The Retiree Advocate: August 2015
Welcome to the August 2015 issue of The Retiree Advocate, the monthly newsletter of the Puget Sound Advocates for Retirement Action (PSARA).
In This Issue:
- Welcome to the Gutenberg Editor
- March, 2016 ADVOCATE
- Climate Change Is Violence…NOW
- Puerto Rico’s Debt Crisis: The Cost of Being a US Colony
- What’s Next in the Fight for Fair Trade?
- What’s Wrong with Europe?
- "Secret Memo": Primary Election Bad News for Developers and Landlords
- Initiative 735 Urges Congress to Amend the US Constitution
- Frank Irigon Receives National Award
- In Memory of Edie Koch
- Celebrate and Organize
Brothers and Sisters, now we have another crisis facing us, though it is one that also presents us with a great opportunity. That crisis is climate change.
PSARA joined Macy’s associates for not one but two days of ruckussy, energy packed, informational picketing in July. These were the first informational pickets ever at Macy’s in WA State and were brought on by the all cuts contract proposal that Macy’s management had put on the table.

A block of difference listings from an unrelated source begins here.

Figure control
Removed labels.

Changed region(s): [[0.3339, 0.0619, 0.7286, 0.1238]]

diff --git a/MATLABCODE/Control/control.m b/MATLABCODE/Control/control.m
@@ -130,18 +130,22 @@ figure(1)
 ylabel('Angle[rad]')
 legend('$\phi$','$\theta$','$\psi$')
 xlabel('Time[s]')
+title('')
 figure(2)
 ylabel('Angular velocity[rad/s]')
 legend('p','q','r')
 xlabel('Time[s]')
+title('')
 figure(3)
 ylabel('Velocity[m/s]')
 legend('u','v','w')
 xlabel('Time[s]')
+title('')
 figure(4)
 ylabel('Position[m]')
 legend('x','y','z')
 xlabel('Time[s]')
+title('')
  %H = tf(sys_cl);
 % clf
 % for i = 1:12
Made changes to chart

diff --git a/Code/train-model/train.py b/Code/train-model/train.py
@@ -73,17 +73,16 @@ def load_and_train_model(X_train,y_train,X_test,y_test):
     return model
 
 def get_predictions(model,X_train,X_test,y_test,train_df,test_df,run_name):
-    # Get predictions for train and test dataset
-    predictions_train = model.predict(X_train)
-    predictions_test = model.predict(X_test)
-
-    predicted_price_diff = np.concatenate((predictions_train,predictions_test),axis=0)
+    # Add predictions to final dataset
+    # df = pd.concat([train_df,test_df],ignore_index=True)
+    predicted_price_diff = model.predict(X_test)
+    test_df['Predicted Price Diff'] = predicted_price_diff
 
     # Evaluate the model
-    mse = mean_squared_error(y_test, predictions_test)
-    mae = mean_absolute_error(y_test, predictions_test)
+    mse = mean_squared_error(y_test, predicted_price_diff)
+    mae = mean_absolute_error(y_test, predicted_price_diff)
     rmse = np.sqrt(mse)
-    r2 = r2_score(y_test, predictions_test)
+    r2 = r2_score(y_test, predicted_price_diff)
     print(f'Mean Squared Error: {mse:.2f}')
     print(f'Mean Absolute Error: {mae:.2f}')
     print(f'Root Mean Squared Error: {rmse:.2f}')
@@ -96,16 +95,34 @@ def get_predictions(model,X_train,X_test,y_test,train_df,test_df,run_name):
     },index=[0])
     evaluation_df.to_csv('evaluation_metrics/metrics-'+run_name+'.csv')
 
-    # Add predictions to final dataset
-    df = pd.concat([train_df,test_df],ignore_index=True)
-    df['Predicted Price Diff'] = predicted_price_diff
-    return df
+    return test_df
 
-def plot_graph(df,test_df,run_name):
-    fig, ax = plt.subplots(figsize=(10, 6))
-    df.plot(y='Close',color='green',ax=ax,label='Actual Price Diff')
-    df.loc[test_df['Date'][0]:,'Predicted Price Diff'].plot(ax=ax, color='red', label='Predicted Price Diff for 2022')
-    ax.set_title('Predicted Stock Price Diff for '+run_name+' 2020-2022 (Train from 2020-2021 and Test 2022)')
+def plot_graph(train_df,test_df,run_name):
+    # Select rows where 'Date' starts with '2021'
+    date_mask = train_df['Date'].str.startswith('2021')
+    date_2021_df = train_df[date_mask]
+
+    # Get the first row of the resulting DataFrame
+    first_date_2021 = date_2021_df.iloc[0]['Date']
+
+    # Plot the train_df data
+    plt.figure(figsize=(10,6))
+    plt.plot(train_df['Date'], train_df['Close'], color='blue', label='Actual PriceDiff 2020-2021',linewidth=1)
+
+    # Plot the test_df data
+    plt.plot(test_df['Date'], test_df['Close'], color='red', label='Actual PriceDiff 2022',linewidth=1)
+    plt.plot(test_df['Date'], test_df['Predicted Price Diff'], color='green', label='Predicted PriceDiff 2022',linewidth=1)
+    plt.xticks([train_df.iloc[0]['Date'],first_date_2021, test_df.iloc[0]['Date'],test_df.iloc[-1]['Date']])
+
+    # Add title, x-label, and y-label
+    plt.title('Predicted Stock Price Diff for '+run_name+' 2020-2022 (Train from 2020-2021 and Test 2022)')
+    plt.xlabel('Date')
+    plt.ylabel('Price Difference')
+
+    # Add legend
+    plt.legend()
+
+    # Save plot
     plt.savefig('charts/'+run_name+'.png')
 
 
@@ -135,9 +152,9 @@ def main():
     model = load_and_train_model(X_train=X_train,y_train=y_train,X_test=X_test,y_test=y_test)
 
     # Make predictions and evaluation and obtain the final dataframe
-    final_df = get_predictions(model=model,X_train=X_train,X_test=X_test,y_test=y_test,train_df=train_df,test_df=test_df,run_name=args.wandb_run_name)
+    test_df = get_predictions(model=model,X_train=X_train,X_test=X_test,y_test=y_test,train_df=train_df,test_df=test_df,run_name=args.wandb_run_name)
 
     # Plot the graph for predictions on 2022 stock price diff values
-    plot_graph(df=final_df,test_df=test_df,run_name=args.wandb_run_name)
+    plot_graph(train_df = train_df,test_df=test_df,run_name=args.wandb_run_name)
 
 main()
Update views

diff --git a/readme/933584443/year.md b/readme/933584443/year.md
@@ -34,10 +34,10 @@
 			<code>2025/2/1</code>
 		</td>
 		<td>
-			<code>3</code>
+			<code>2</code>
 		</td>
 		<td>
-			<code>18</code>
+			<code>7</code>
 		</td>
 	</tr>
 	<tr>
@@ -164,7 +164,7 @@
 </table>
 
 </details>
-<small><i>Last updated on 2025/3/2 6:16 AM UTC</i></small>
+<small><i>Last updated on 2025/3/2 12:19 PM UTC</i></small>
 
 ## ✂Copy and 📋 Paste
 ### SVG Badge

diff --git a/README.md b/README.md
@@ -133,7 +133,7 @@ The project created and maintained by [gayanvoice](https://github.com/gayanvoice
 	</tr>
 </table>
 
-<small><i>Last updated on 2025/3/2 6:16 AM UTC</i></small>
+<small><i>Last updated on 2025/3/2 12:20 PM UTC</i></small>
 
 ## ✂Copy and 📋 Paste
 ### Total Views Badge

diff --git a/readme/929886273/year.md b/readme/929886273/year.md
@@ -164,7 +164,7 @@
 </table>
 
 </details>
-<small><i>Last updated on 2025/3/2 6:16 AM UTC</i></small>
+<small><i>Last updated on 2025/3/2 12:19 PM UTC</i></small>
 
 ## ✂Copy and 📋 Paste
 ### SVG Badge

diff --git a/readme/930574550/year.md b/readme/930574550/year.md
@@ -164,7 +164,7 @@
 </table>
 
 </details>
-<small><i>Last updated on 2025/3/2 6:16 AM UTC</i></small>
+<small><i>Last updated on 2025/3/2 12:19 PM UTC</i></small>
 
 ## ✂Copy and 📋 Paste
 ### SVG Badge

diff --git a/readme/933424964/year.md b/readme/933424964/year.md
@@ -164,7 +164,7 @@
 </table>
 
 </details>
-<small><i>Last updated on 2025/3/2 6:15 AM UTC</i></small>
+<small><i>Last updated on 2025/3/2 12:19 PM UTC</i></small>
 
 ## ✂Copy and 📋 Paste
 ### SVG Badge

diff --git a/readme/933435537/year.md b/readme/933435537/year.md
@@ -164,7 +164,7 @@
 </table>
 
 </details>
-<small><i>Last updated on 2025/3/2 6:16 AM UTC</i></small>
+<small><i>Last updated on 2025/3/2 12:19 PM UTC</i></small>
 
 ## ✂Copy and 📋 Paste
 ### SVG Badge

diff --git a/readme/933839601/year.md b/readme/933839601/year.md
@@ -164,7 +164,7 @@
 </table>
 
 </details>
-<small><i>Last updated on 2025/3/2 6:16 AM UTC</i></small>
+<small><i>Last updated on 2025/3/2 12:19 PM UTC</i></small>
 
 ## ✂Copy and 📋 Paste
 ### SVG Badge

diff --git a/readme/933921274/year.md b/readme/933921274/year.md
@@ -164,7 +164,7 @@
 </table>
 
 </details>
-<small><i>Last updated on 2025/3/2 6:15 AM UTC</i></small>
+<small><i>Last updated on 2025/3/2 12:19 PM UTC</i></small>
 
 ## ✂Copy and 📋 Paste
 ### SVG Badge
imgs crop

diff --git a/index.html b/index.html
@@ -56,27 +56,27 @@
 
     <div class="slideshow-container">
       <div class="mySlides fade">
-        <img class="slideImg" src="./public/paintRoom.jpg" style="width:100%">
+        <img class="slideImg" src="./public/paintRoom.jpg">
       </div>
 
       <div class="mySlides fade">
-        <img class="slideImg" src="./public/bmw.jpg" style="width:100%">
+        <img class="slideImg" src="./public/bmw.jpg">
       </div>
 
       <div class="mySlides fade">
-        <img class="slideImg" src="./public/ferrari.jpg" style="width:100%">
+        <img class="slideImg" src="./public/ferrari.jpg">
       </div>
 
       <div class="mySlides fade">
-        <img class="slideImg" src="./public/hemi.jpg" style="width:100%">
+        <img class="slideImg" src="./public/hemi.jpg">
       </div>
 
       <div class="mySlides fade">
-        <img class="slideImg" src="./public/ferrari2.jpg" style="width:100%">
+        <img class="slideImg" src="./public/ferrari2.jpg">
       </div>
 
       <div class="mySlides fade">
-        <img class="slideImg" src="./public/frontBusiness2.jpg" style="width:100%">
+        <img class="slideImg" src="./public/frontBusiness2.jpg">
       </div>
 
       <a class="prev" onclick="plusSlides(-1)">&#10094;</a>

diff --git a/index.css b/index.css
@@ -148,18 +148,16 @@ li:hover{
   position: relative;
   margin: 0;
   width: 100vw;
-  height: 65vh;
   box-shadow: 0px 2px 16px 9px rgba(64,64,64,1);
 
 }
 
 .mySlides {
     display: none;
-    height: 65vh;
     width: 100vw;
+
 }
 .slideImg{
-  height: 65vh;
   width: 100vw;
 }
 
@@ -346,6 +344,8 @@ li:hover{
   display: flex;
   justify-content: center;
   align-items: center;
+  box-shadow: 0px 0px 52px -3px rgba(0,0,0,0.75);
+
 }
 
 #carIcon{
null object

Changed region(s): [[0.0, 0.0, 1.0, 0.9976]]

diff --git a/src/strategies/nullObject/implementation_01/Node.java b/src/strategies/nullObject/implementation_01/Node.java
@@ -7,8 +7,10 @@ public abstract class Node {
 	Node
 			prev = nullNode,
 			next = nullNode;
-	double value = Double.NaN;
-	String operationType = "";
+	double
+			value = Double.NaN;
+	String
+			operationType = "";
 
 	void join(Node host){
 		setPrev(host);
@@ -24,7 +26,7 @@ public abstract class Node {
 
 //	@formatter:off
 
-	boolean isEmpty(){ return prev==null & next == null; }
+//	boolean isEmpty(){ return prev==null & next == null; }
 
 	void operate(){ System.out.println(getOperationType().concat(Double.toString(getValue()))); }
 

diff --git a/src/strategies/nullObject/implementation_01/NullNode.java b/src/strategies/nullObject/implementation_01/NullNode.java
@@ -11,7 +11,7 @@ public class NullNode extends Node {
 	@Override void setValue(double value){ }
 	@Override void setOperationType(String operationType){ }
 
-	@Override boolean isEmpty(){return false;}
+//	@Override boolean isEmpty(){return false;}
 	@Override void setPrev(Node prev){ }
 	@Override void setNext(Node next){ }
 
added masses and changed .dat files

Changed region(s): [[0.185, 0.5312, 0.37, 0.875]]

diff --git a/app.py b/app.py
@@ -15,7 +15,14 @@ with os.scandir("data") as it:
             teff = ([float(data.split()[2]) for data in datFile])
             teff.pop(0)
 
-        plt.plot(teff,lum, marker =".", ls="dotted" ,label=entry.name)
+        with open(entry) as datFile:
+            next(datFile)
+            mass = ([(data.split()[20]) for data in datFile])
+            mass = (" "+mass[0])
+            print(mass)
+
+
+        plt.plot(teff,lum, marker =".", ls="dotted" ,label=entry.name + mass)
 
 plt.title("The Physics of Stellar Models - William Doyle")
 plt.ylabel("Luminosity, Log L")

“The Germans are trying to do with banks what they couldn’t do with tanks,” said Greek activist Christos Giovanopoulos at a June speaking event in Seattle’s Hillman City neighborhood.
The US Supreme Court’s decision in Obergefell vs. Hodges not only established marriage equality as the law of the land, it also ushered in the possibility of retirement equality for lesbian and gay seniors.
Many of you might assume the confederate flag has been flying over the South Carolina capitol since the end of Reconstruction in the 1870’s. Here is the real story and its broader context.
I had already begun writing this column discussing the May, 2015, report issued by the U.S. Government Accountability Office (GAO) entitled “Retirement Security: Most Households Approaching Retirement Have Low Savings,” when a front page New York Times (NYT) article entitled “U.S. Seniors Prosper, Finding ‘Sweet Spot’ in Middle Class” appeared.
By the end of 2014 the “10 Year Plan to End Homelessness in King County” had been declared a total failure.
Casa Latina has come a long way since its start in 1994. Beginning in a trailer sitting in a Western Avenue parking lot, it now occupies a beautiful complex of meeting rooms, classrooms, and offices on Jackson Street.
“What’s an industrial engineer?” I asked my sister Toki. “You read Cheaper by the Dozen*, right?”